Preparing Financially For A Career Change
How much money do you need?
Do you know how much revenue or profit you will make in your new industry? Will your business provide you or your family with the resources you need to survive? Are you okay with cutting back on spending? Ask yourself these questions before making any major decisions. Figure out your estimated income with your new job or business venture. Now calculate your necessary expenses, including rent, groceries, gas, utility bills, etc. Also include monthly payments, such as student loans, car payments, and credit card debt. Will you have disposable income or a deficit left after deducting your expenses from your monthly income? Use this budgeting worksheet to help you balance your budget.
Saving money isn’t just important for those looking to make a career change. Starting an emergency fund is crucial to everyone. Why? You never know when an unexpected event or life transition might happen. And you want to be prepared financially for anything that life throws at you. To prepare for the unexpected, start an emergency fund. You should have close to six to nine months’ worth of expenses in your emergency fund. After you’ve evaluated how much new income will be coming in, you can start to evaluate the difference between your needs and wants. Your necessary expenses, or needs, are food, shelter, transportation, and medical expenses. Your discretionary expenses, or wants, include clothing, eating out at restaurants, the latest technology or anything that isn’t necessary. If you’re going to be making significantly less than what you used to, you should minimize your discretionary expenses.
As you figure out your new financial situation, you should gradually make your career change. Do what you can at your current job so you can make your transition as smoothly as possible. Take classes, shadow others in your new profession, and develop a plan on how to make your career switch. If you’re starting your own business venture, remember that business may be slow at first. That’s why it will not only benefit you to work as long as possible, but also to work in your old profession for some extra cash if you need it.
Pay yourself a salary.

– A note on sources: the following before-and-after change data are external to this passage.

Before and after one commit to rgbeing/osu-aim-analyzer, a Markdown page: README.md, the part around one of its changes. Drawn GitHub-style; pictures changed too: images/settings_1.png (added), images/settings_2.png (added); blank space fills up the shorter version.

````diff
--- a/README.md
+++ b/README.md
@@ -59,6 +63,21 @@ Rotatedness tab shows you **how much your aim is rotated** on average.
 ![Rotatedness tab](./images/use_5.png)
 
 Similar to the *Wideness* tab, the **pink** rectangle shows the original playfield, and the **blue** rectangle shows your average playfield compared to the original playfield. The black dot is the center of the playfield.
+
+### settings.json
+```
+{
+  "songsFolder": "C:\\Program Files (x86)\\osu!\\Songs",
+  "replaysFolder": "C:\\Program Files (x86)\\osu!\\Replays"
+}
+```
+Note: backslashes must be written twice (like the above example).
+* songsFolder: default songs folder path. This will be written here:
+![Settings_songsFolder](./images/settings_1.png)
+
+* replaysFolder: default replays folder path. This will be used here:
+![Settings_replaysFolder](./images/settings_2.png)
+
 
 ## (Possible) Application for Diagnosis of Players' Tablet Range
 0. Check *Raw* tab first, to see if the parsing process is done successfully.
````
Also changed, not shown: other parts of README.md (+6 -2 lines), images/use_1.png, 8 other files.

For new business owners, paying yourself a salary is important. Put your income into a business account and deposit your baseline, or your necessary monthly expenses, into a checking account. Now use your checking account to pay the bills. Paying yourself is key to growing your savings, and you’ll always have the amount you need to cover your baseline. Whatever is leftover in the holding account can be used to pay credit debt, for an emergency fund, or for slower months.